“They just keep coming at you,” Monarchs’ head coach Jeff Jones said of the Rams. “They wear you down … I think fatigue got us and give VCU credit for that because they make you work on every possession. Offensively, they keep coming at you and they kept sending guys to boards and ultimately we didn’t have enough in the tank.”
It’s the same party line many coaches speak of upon a game’s regulation when facing the Rams (8-2).
They can dissect it on tape, simulate it in practice and study it each day prior to the game, but there is no way to simulate the cumulative effect havoc has during actual game-speed. Old Dominion (4-5) started off the game hot from the field, hitting 8-of-10 shots with most of those coming from inside the painted area.
Yet, the energy spent moving up the court against the havoc defense slowed them down. The ability to get into the lane diminished as their energy levels dropped, leaving them to make just 13-of-56 shots to end the game, including just six field goals in the second half.
“As the second half went on, they got tired and our style of play got to them,” Treveon Graham said after his 13-point, four-rebound effort on 4-of-8 shooting. “For the last couple of weeks, coach has really been emphasizing stops and I think that’s what we did in the second half.”
But Shaka Smart also recognized a perceived weakness of the Monarchs during film study — their lack of height.
Old Dominion has just one player in its regular rotation above 6-foot-7, giving the Rams the advantage. With a concerted effort to get the ball into the paint, Reddic responded with his best game of the season.
The 6-foot-9 forward battered the Monarchs underneath with his assortment of moves including posterizing slams and baby hook-shots, setting a season-high in points with 24 on 12-of-16 shooting. In addition, the senior recorded 12 rebounds, five of those on the offensive glass, swatted away four shots and swiped two steals.
“Juvonte, this was his best game of the year so far,” Smart said after the win. “He’s a guy who is central to everything we do, but when he plays with that much activity and energy, it really gives us a boost.”

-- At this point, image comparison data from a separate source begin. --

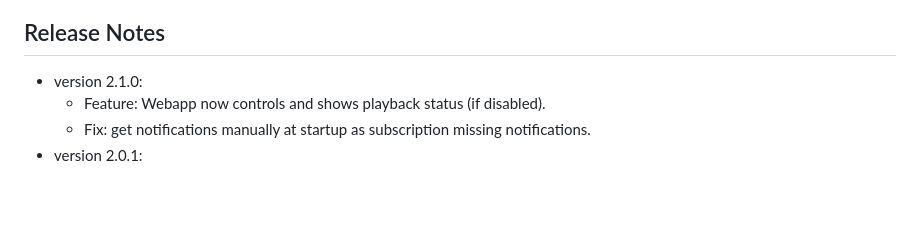
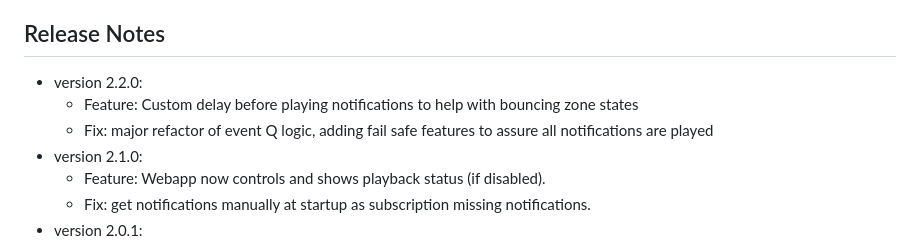
Before and after one commit to davidsanner/signalk-notification-player, a Markdown page: README.md, the part around the change. GitHub-like rendering; blank space fills up the shorter version.

Commit message:
updates for v2.2 w/ features & Q refactor

```diff
--- a/README.md
+++ b/README.md
@@ -95,6 +95,9 @@ Webapps like KIP can be used to silence or resolve active notifications.
 
 ## Release Notes
 
+- version 2.2.0:
+  - Feature: Custom delay before playing notifications to help with bouncing zone states
+  - Fix: major refactor of event Q logic, adding fail safe features to assure all notifications are played
 - version 2.1.0:
   - Feature: Webapp now controls and shows playback status (if disabled).
   - Fix: get notifications manually at startup as subscription missing notifications.
```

It was a boost desperately needed for a Rams squad which continues to struggle to score in the half-court offense. Take out both Reddic and Graham’s double-digit point-efforts — for Graham it was his 37th in the last 41 games — and the rest of the team shot an abysmal 11-of-48, good enough for 22 percent.
However, perhaps Lewis can be the answer to the Rams’ shooting woes.
The freshman guard scored 8 points on 3-of-7 shooting, but five of those came in the decisive second half run, including the dagger 3-pointer he took without hesitation.
“He’s a really good shooter. He’s one of the top three shooters we have,” Smart said. “He’s a guy at AAU basketball, high school basketball, he made six, eight, 10 threes. He can really shoot.”
But Smart also needs to figure out a way to get this VCU side to play from the opening tip.
The Rams were seemingly out-worked in all areas during the game’s opening 10 minutes of action before a timeout woke the team from its slumber.
“You have to battle entitlement,” Smart said. “It’s very, very easy to show up to the arena and say, ‘we got this.’ It doesn’t work that way. You have to make it happen. You have to play possession by possession. I think early in the game, we struggled with that a little bit.”
After 10 games, it’s clear this Rams team is one of the most talented around, sitting atop the nation in forced turnovers and steals per game. Yet, it’s their mindset which could hold them back, emphasizing a need to find the heart of a team with a killer instinct.